Paola Mendez

My research centers on the real world dynamics of pursuing social and environmental justice through urban planning, I'm conducting a case study of Focus: HOPE, a community-based non-profit organization in central Detroit, and gathering qualitative data about how they prioritize social justice needs and environmental goals in participatory planning and placemaking work in their HOPE Village Initiative. I'll examine the effectiveness of their programs in improving the quality of life for their community as well as explore the challenges and trade-offs associated with social justice and sustainability work in an impoverished neighborhood.

Meg Scribner
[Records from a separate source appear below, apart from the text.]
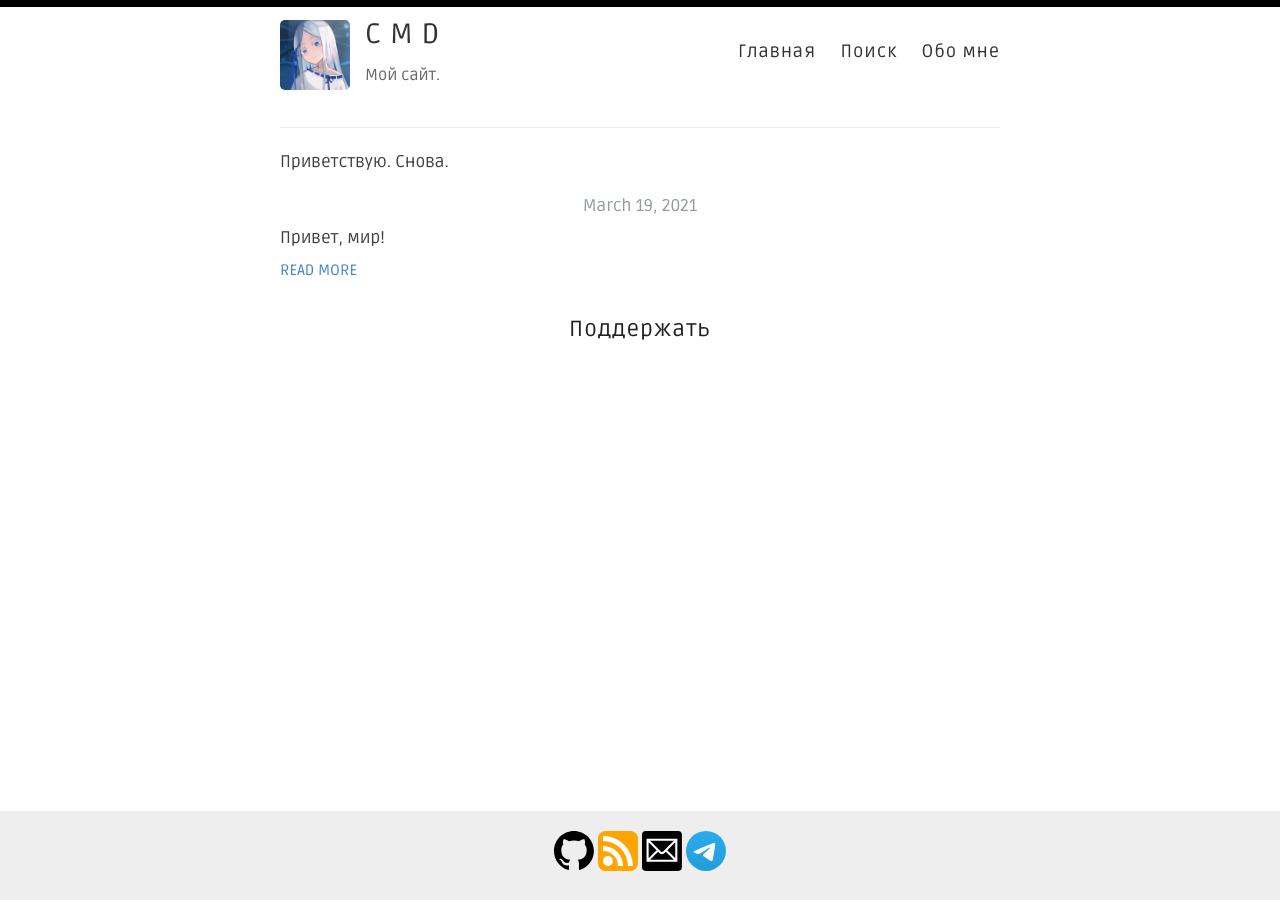
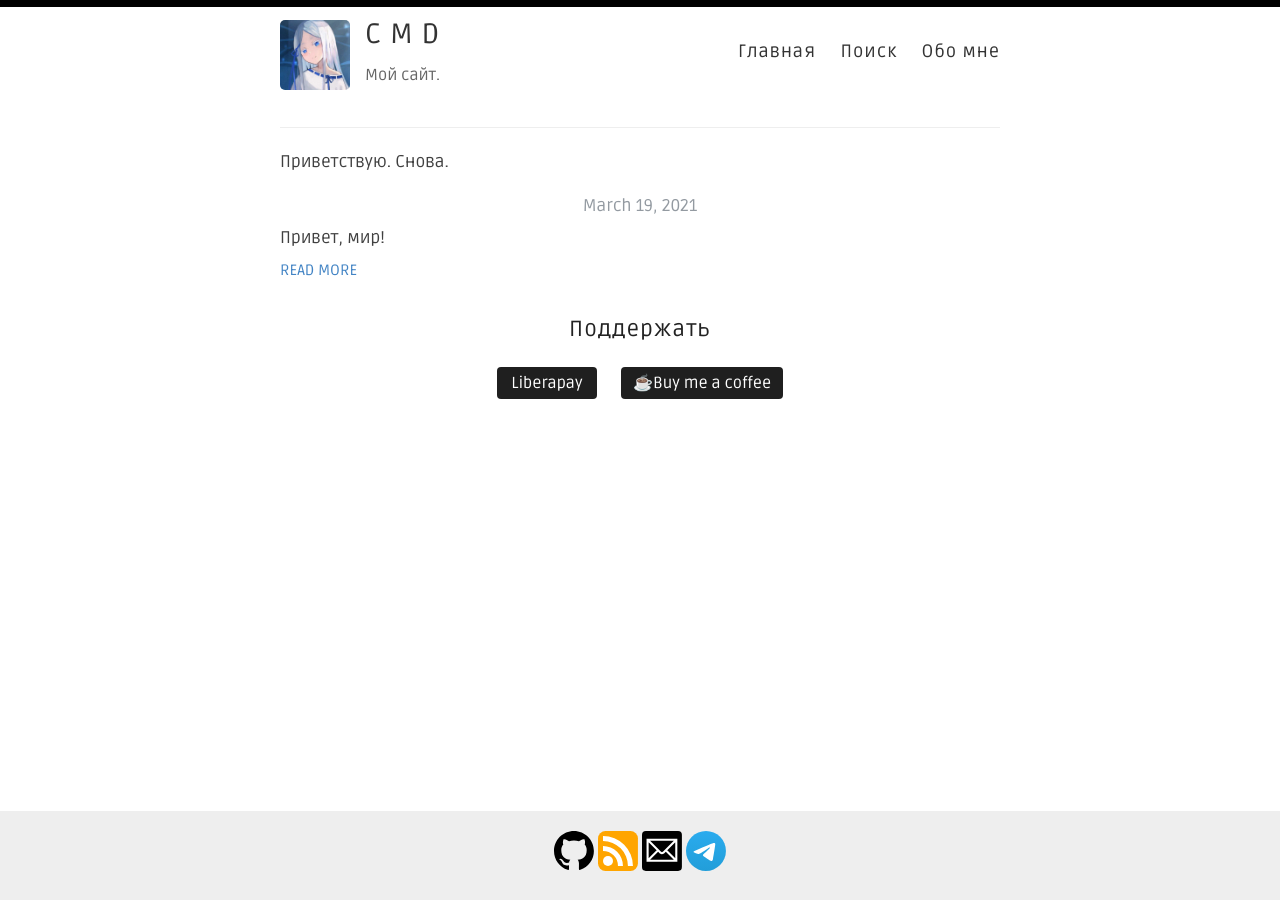
Before and after one commit to cmd410/cmd410.github.io, a Jekyll site: the page built from index.html, in a window 1280 px wide. Built offline with Jekyll 4.4.1, drawn with Linux system fonts in a browser that asks for light colours; a script that is not in the unit is left out; the list of posts is cut into pages by our own code.

Commit message:
optimize dom processing

```diff
--- a/assets/style.scss
+++ b/assets/style.scss
@@ -340,18 +340,22 @@ p > img {
   justify-content: center;
 }
 
-.bmc-btn {
+.btn {
   margin: 12px;
   min-width: 100px !important;
   height: 32px !important;
   font-size: 16px !important;
   border-radius: 4px !important;
-  padding: 0px 12px !important;
+  background-color: rgb(31, 31, 31);
+  border-radius: 8px;
+  justify-content: center;
+  display: flex;
+  padding: 8px 12px 8px 12px;
 }
 
-.liberapay-btn {
-  margin: 12px;
-  min-width: 100px !important;
+
+.btn > a {
+  color: #ffffff;
 }
 
 nav {
--- a/index.html
+++ b/index.html
@@ -55,8 +55,14 @@ layout: default
 
 <h2>Поддержать</h2>
 <div class="donate">
-  <script src="https://liberapay.com/CrystalMeltingDot/widgets/button.js"></script>
-  <noscript><a href="https://liberapay.com/CrystalMeltingDot/donate"><img alt="Donate using Liberapay" src="https://liberapay.com/assets/widgets/donate.svg"></a></noscript>
-  <script type="text/javascript" src="https://cdnjs.buymeacoffee.com/1.0.0/button.prod.min.js" data-name="bmc-button" data-slug="cmd410" data-color="#5F7FFF" data-emoji="☕"  data-font="Cookie" data-text="Buy me a coffee" data-outline-color="#000000" data-font-color="#ffffff" data-coffee-color="#FFDD00" ></script>
-  <noscript><a href="https://www.buymeacoffee.com/cmd410">Buy me a coffee</a></noscript>
+  <div class="btn">
+    <a target="_blank" href="https://liberapay.com/CrystalMeltingDot/donate">
+      Liberapay
+    </a>
+  </div>
+  <div class="btn">
+      <a target="_blank" href="http://buymeacoffee.com/cmd410">
+        ☕<span class="btn-text">Buy me a coffee</span>
+      </a>
+  </div>
 </div>
```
My thesis considers women’s issues and the representativeness of this category. My research examines the Violence Against Women Act of 1994, using this legislation as a case study with which to trace how political processes transform women’s interests and activism into federal policy. I am particularly interested in the nature of the state and its role in structuring institutional practices and public policy. Drawing from critical race theory and feminist political theory, I hope to draw broader conclusions about how women’s issues are conceptualized within the policymaking process and what this reveals about power dynamics and privilege within political institutions.

 

Jean-Pierre Seguin

Information pending.

Dan Whorf

More than 140 million individuals live in high-altitude environments, including populations of the Qinghair-Tibetan Plateau, the Andean Altiplano, and the Semien Plateau of Ethiopia. Despite the low oxygen levels that characterize these locations, these populations have physiologically adapted over thousands of years. Previous research has identified the EGLN1 gene as essential to high-altitude adaptation. My research will focus on specific single nucleotide polymorphisms in theEGLN1 gene to determine their roles in successful high-altitude adaptation. This research will impact understanding of hypoxia-related diseases, such as chronic pulmonary obstructive disease and lung disease.

 

 

Seth Wolin

Information pending.

Kaidi Wu

Would you rather be a big frog in a small pond (e.g., a stellar student at a subpar college) or a small frog in a big pond (e.g., a mediocre student at a selective college)? My psychology honors thesis examines competition entry decisions across European American and Chinese populations. Specifically, it explores 1) if there is an evident entry preference towards performing well in a less selective group across European Americans and Chinese, and 2) if any cultural variation exists in the psychological tendencies underlying these entry decisions.

 

Marisa Xheka

My history thesis explores the Albanian post-war narrative of communism fused with xenophobia. I am studying the relationships between the Albanian communist partisan resistance leaders and American, English, and Soviet intelligence agents during World War II. These relationships were seminal to the East/West political orientation of Albania after the war and its eventually isolation from the rest of the world. And to examine the manifestation of how the political elite shaped politics and national identity in the post-war years, I will analyze the educational and cultural programs of the Albanian communist party.

 

Alisa Zoltowski

I am interested in studying the process of how we infer someone's motivations from his or her actions.  My thesis will approach this by using two-player games, in which players' strategies necessarily depend on making a prediction about the opponent.  My goal is to discover typical patterns of reasoning when making inferences in these interactions.  This will hopefully contribute useful knowledge about how we navigate social situations in our daily lives.